  23. Robert Hanna & Evan Thompson (2003). Neurophenomenology and the Spontaneity of Consciousness. Canadian Journal of Philosophy 29 (Supplement):133-162.score: 15.0
  24. A. Lutz (2007). Neurophenomenology and the Study of Self-Consciousness☆. Consciousness and Cognition 16 (3):765-767.score: 15.0
  25. Antoine Lutz & Evan Thompson (2003). Neurophenomenology - Integrating Subjective Experience and Brain Dynamics in the Neuroscience of Consciousness. Journal of Consciousness Studies 10 (9-10):31-52.score: 15.0
  26. J. Cole (2007). Wittgenstein's neurophenomenology. Medical Humanities 33 (1):59-64.score: 15.0
  27. R. Hawes (2013). Art & Neurophenomenology: Putting the Experience Before the Words. Constructivist Foundations 8 (3):332-338.score: 15.0

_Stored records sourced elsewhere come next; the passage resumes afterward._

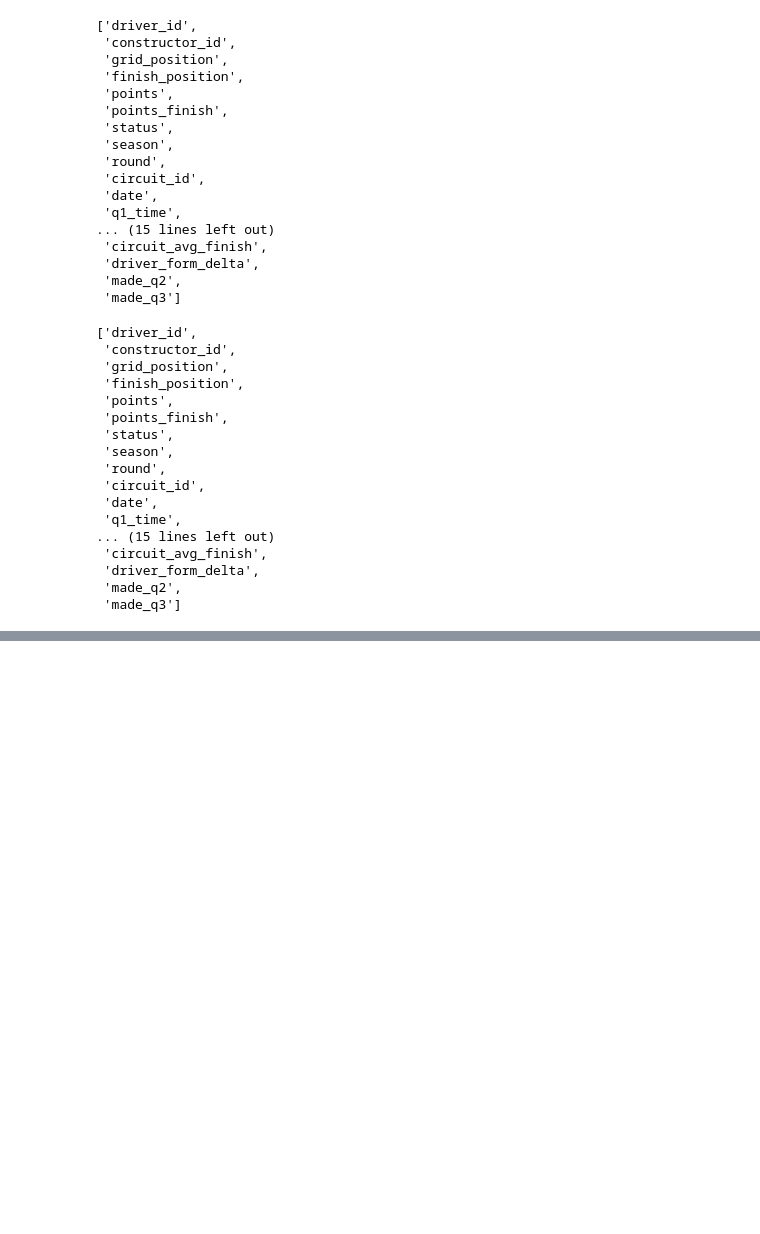
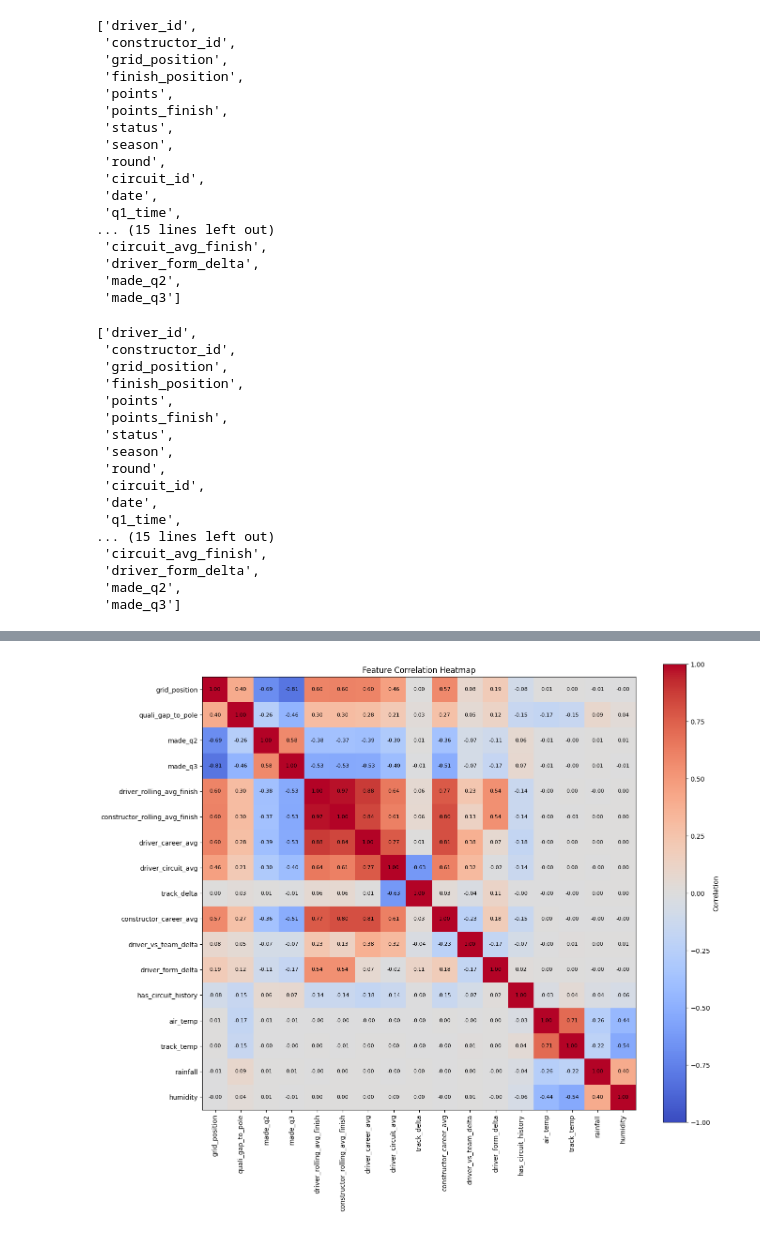
Before and after one commit to Luka-mkerv/f1-predictor, a Jupyter notebook: notebooks/feature-engineering.ipynb, the cells around one changed output, grey strips where cells are left out. Saved outputs shown, nothing was run; the diff lists cells and outputs as text; code cells hidden in the pictures; blank space fills up the shorter version.

Commit message:
v1 complete: made_q3 baseline model, 0.779 accuracy, full experimentation documented in README

```diff
--- a/notebooks/feature-engineering.ipynb
+++ b/notebooks/feature-engineering.ipynb
@@ -437,0 +497,30 @@ print(model_df.shape)
+# %%
+import matplotlib.pyplot as plt
+import numpy as np
+
+numeric_features = [
+    'grid_position', 'quali_gap_to_pole', 'made_q2', 'made_q3',
+    'driver_rolling_avg_finish', 'constructor_rolling_avg_finish',
+    'driver_career_avg', 'driver_circuit_avg', 'track_delta',
+    'constructor_career_avg', 'driver_vs_team_delta', 'driver_form_delta',
+    'has_circuit_history', 'air_temp', 'track_temp', 'rainfall', 'humidity'
+]
+
+feature_corr = model_df[numeric_features].corr()
+
+plt.figure(figsize=(14, 12))
+plt.imshow(feature_corr, cmap='coolwarm', vmin=-1, vmax=1)
+plt.colorbar(label='Correlation')
+plt.xticks(range(len(numeric_features)), numeric_features, rotation=90)
+plt.yticks(range(len(numeric_features)), numeric_features)
+
+# Add correlation values as text
+for i in range(len(numeric_features)):
+    for j in range(len(numeric_features)):
+        plt.text(j, i, f'{feature_corr.iloc[i, j]:.2f}', ha='center', va='center', fontsize=8)
+
+plt.title('Feature Correlation Heatmap')
+plt.tight_layout()
+plt.show()
+# %% [output]
+[figure, added]
```
Also changed, not shown: parts of 39 cells of this notebook, 2 other files.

    Context: Current theories of art, particularly those developed from a neuroscientific perspective, fail to take adequate account of the role, methods or motivations of the artist. The problem is that the lack of the artist’s voice in interdisciplinary theoretical research undermines the basis of current theoretical models. Problem: How can artists purposefully engage with contemporary consciousness studies? The aim of the research was to develop new methodologies appropriate for cross-disciplinary research and to establish what value, if any, neuroaesthetic or phenomenological (...)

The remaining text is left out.